LUXURY VILLAS IN THE CARIBBEAN
The Caribbean offers lush rainforests, cascading waterfalls, stunning coastlines, an active heart and strong, spicy flavours.
Caribbean villa holiday guide
The string of islands that run south from Florida and end east of Venezuela are synonymous with white-sand beaches and swaying palms. From the rainforest covered peaks of Jamaica’s Blue Mountains to trails that lead to waterfalls in Grenada, island interiors are as deserving of attention as the coastlines. The Caribbean is a playground for hikers, sailors, birdwatchers, mountain bikers, and horse riders. The experiences you can expect on a Caribbean villa holiday are as diverse as the rum cocktail recipes served at the islands’ beach bars.
Caribbean Towns and Cities
Port towns such as Montego Bay, Jamaica, and Castries in St. Lucia buzz with outdoor craft markets and malls packed with duty-free goods. Port Elizabeth in Bequia, in the Grenadines, is a sleepy, slow-paced harbour town; bars overlooking its horseshoe bay and yachts at anchor are the perfect place to idle over a cold Hairoun beer. History lovers can take pleasure in seeking out the colonial architecture of Charlestown in Nevis and Bridgetown, Barbados.

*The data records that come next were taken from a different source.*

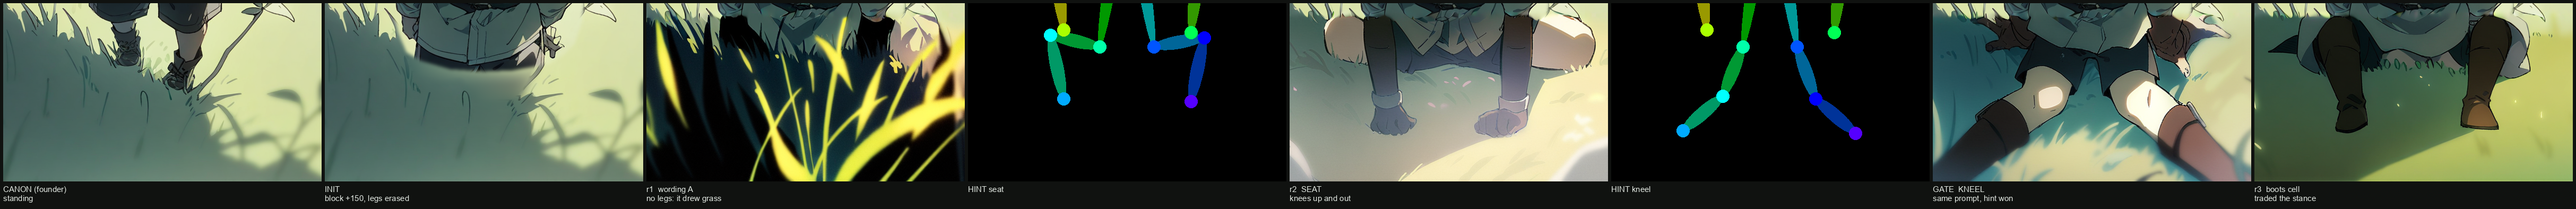
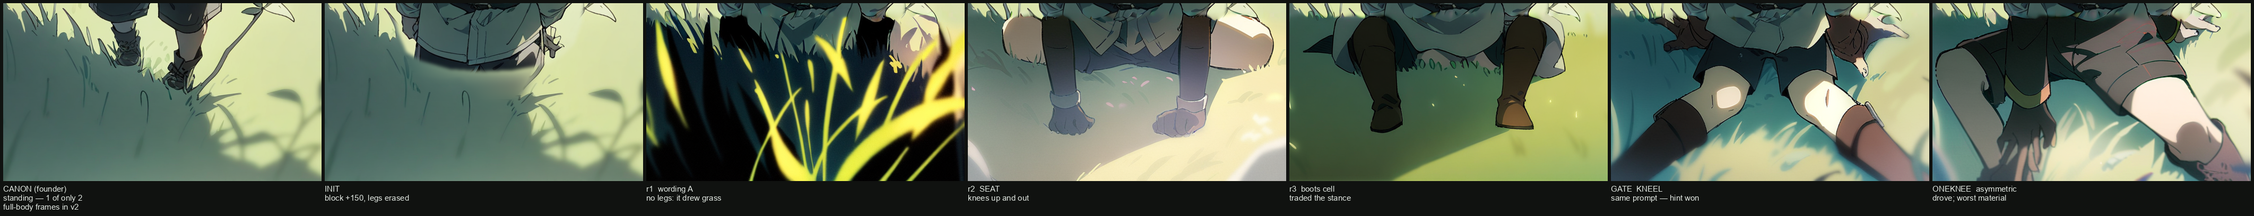
asymmetry drove and the paint did not follow: the hint reaches the pose, not the material
The third posed frame is the first asymmetric one in a set where both existing
stances and all twenty-one v2 frames are mirror-symmetric, and the asymmetry
arrived: mirror-asymmetry over the limb band reads 81.4 against the kneel's 71.4
and the seat's 60.0. The pre-registered worry was that the net would symmetrise
him anyway. It did not.

What it did instead is a fourth outcome nobody registered. The frame is the
worst of the five: his right thigh lands eighty RGB units from the canon's sage
as a pink slab, where the kneel's reads seven. Forcing two legs apart against a
strongly bilateral prior bought the geometry and cost the paint.

That matters for the set rather than for the route. Seat and kneel carry their
defects below y 1070, where a crop deletes every bad pixel and keeps the fold.
The pink thigh is at mid-limb, inside the fold the frame exists to teach, and no
crop reaches it -- so oneknee is a reseed candidate and the set stands at two
usable posed frames against the two canon standing ones.

Identity held for the fifth frame running, mean absolute delta 1.166, and the
end-to-end claim is now asserted rather than argued: the face core of every
restored frame is byte-identical to the founder's canon image itself, not merely
to the init derived from it.

diff --git a/pipeline/goblin-lowerbody-route-0822.md b/pipeline/goblin-lowerbody-route-0822.md
@@ -1,6 +1,6 @@
 # The masked lower-body pass — how the goblin finally sat down
 
-**2026-08-22, the v3 lane.** Four samples, about a hundred seconds of card,
+**2026-08-22, the v3 lane.** Five samples, about two minutes of card,
 `$0`. Written because the pose problem is solved and the next lane should
 inherit the mechanism rather than the ladder.
 
@@ -20,7 +20,7 @@ inherit the mechanism rather than the ladder.
       pastes the init's own rows 0..883 back, byte for byte, asserted.
 
 Assets: `pipeline/author_jerry_lowerbody_0822.py` (`--write`).
-Jobs: `ep2-b13-lowerbody-0822`, `-w2-`, `-w3-`, `-kneel-`.
+Jobs: `ep2-b13-lowerbody-0822`, `-w2-`, `-w3-`, `-kneel-`, `-oneknee-`.
 Evidence: `farm-out/ep2-goblin-lowerbody-0822/` (contact sheets + the two
 restored frames; the raw renders land under `farm-out/ep2-b13-lowerbody-*-0822/`
 by courier). NOT `review/` -- `.gitignore:60` is `review/**/*.png`, so evidence
@@ -54,7 +54,7 @@ this pass does not need it: the identity is the init's own pixels. It is also
 the one configuration in which the pose net has been observed to drive in this
 tree (four of four postures, twopass CORRECTION §3).
 
-## 3. What four rounds measured
+## 3. What five rounds measured
 
 | round | the one variable | result |
 |---|---|---|
@@ -62,8 +62,9 @@ tree (four of four postures, twopass CORRECTION §3).
 | r2 | the wording: `in tall grass` out, `seated, bare legs, dark shorts, dark boots` in | **SEATED.** Knees up and out past the authored hint, shins descending, feet planted. Seam invisible. One figure. Thighs pale on the lit side; feet are paws. |
 | r3 | the wording again, aimed at P3: `bare sage green legs`, `dark leather boots` | Real boots with soles and heels — and they run knee-high and hide the thighs, and the stance narrows. Not better than r2, differently wrong. |
 | **gate** | **the hint only** — seat → kneel, with the positive still saying `seated`, byte-identical | **THE HINT WON.** The legs go down and forward instead of up and out: limb mass at y 1180 is 245 px against r2's 0, and at y 1040 it spans x 0..746 against r2's 0..567. Against a contradicting noun. |
+| oneknee | the hint only — the third posed frame, and the first ASYMMETRIC one | **THE ASYMMETRY DROVE** and it is the highest in the set: mirror-asymmetry over the limb band 81.4, against the kneel's 71.4 and the seat's 60.0. **And it is the worst frame of the five**: the right thigh lands 80 RGB units from the canon's sage as a pink slab, where the kneel's reads 7. |
 
-Held across all four: init sha, mask sha, hint sha, net, scale 1.0,
+Held across all five: init sha, mask sha, hint sha, net, scale 1.0,
 `--pad-crop 0`, 40 steps, cfg 7.5, seed 20260823, no LoRA.
 
 ### The findings, ranked by how much they generalise
@@ -198,6 +199,14 @@ reframes three things at once:
   to attach.
 * **One variable against v2**, so a score is attributable: the added frames. Not
   the recipe, not the captions of the 21, not the repeat count.
+
+**The set has three posed frames and TWO of them are usable.** Seat and kneel
+carry the defect in a place a crop deletes (below); `oneknee` does not — the
+pink thigh is at mid-limb, inside the fold the frame exists to teach, and no
+crop reaches it. It is a RESEED candidate, not a shipping frame, and the reason
+is worth keeping: an anime checkpoint's prior for a small frontal figure is
+strongly bilateral, and forcing the two legs apart bought the geometry at the
+cost of the material. **The hint reached the pose and did not reach the paint.**
 
 ### And P3 does not have to be solved before the set is built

The Caribbean Countryside
On the volcanic islands, interiors rise to gently or steeply undulating hills covered in tropical woodland or rainforest. At Tobago’s Main Ridge Forest Reserve and Grenada’s Grand Etang National Park, hiking trails cut through pathways of ferns, mahogany, and bamboo to find hidden waterfalls. In St. Barts and arid Anguilla, salt-pans are a haven for egrets and herons. Marine birds also thrive in the eerie mangrove-tree habitats of St. Lucia’s Mankote Mangrove Swamp and Codrington Lagoon on Antigua’s sister isle, Barbuda.
Active pursuits in the Caribbean
A horse-ride along the beach in Mustique or St Barts; taking a bamboo river-rafting trip past limestone outcrops down Jamaica’s Rio Grande; or mountain-biking through rainforest canopies in St. Lucia… there are plenty of ways to explore the Caribbean. In Antigua a zip-line tour cuts through the gullies of a tropical forest near the island’s highest point, Obama Peak. Offshore reefs are a diver’s or snorkeller’s delight. The waters around Tobago and Young Island in the Grenadines are like a natural aquarium, with resident turtles, rays, and seahorses.
Nature in Caribbean
The coastal reefs and rainforest habitats support plenty of endemic and migrant wildlife. Whales journey through the waters off St. Lucia; North American yellowlegs winter on Tobago, where over two hundred species of bird have been spotted. The Tobago Cays Marine Park in the Grenadines offers the chance to snorkel with hawksbill turtles. African Green and Mona monkeys—introduced during the colonial era—live in the rainforests of Nevis and Grenada.
Eating and drinking in the Caribbean
Fine-dining restaurants on Anguilla, Barbados, and St. Barts serve Kobe beef and foie-gras. Roadside oil-drum barbecues in Jamaica cook up fiery jerk chicken. Pull up a chair at a cafe in one of Antigua’s harbour towns and you can tuck into pepperpot, a pot-luck, peppery soup made from leftover meats and vegetables. The Indian heritage of Tobago’s inhabitants is evident in the island’s spicy crab curry.
Caribbean nightlife and entertainment
Calypso, soca, and reggae are the authentic sounds of the Caribbean. West Indians know how to party, and you can join the locals ‘liming’—letting their hair down—on the beaches. In Antigua the weekend ends on a high at Shirley Heights, where steel bands strike up from sunset on Sunday. Sunday is also the day when islanders gather at the seaside town of Buccoo in Tobago for live music and dance event, Sunday School.
Relaxation in the Caribbean
Holidays in the Caribbean encourage plenty of non-activities—like lying on a hammock tied between palm trees on a gently curving bay of white sand on Palm Island, the Grenadines. Sightseeing is made easy in St. Lucia: view the Pitons from a sunset catamaran cruise, rum cocktail in hand. In Nevis spend the afternoon taking tea on the wrap-around veranda of a plantation house. If that all feels like too much, head to one of the many luxury spas. Enjoy a treatment that uses local ingredients, such as coconut oil and aloe vera, beneath the shade of a bamboo gazebo.
The Caribbean Coast
White sands, dotted with palm trees and met by clear, calm turquoise waters—such as Grand Anse on Grenada—are a constant. But they are not the only type of beach you will find in the Caribbean. Crane Beach in Barbados sits beneath towering cliffs and has pink sand met by waves big enough for body surfing. If you want a beach all to yourself that can be arranged on Peter Island: Honeymoon Beach is a hidden cove made available to one couple at a time.